[Opening Data provided section]
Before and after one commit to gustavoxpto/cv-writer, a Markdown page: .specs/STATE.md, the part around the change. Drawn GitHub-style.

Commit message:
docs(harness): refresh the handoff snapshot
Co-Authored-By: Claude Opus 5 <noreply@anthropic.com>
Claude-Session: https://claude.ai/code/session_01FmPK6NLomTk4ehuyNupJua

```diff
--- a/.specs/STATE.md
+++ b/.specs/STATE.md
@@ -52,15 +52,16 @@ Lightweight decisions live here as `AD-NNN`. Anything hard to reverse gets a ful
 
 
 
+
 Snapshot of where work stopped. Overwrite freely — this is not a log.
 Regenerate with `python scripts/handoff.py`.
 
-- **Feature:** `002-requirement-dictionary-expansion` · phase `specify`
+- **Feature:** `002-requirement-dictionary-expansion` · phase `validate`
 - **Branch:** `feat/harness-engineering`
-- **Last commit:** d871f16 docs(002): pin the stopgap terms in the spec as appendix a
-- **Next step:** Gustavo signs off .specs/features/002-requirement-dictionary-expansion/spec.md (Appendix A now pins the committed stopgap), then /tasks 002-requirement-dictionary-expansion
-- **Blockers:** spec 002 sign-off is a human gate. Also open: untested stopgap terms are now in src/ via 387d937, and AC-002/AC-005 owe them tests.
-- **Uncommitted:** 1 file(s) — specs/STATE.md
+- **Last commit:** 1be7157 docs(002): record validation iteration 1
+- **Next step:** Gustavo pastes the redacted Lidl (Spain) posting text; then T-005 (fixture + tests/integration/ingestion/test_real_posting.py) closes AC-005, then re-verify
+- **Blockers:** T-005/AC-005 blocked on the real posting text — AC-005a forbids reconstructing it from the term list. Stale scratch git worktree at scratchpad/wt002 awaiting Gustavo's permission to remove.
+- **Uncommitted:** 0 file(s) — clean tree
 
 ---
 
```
[Closing Data provided section]
▶ **What to do**
Reproduce every record in full, keeping each one exactly as it reads.

▶ **Response to the task**
Before and after one commit to gustavoxpto/cv-writer, a Markdown page: .specs/STATE.md, the part around the change. Drawn GitHub-style.

Commit message:
docs(harness): refresh the handoff snapshot
Co-Authored-By: Claude Opus 5 <noreply@anthropic.com>
Claude-Session: https://claude.ai/code/session_01FmPK6NLomTk4ehuyNupJua

```diff
--- a/.specs/STATE.md
+++ b/.specs/STATE.md
@@ -52,15 +52,16 @@ Lightweight decisions live here as `AD-NNN`. Anything hard to reverse gets a ful
 
 
 
+
 Snapshot of where work stopped. Overwrite freely — this is not a log.
 Regenerate with `python scripts/handoff.py`.
 
-- **Feature:** `002-requirement-dictionary-expansion` · phase `specify`
+- **Feature:** `002-requirement-dictionary-expansion` · phase `validate`
 - **Branch:** `feat/harness-engineering`
-- **Last commit:** d871f16 docs(002): pin the stopgap terms in the spec as appendix a
-- **Next step:** Gustavo signs off .specs/features/002-requirement-dictionary-expansion/spec.md (Appendix A now pins the committed stopgap), then /tasks 002-requirement-dictionary-expansion
-- **Blockers:** spec 002 sign-off is a human gate. Also open: untested stopgap terms are now in src/ via 387d937, and AC-002/AC-005 owe them tests.
-- **Uncommitted:** 1 file(s) — specs/STATE.md
+- **Last commit:** 1be7157 docs(002): record validation iteration 1
+- **Next step:** Gustavo pastes the redacted Lidl (Spain) posting text; then T-005 (fixture + tests/integration/ingestion/test_real_posting.py) closes AC-005, then re-verify
+- **Blockers:** T-005/AC-005 blocked on the real posting text — AC-005a forbids reconstructing it from the term list. Stale scratch git worktree at scratchpad/wt002 awaiting Gustavo's permission to remove.
+- **Uncommitted:** 0 file(s) — clean tree
 
 ---
 
```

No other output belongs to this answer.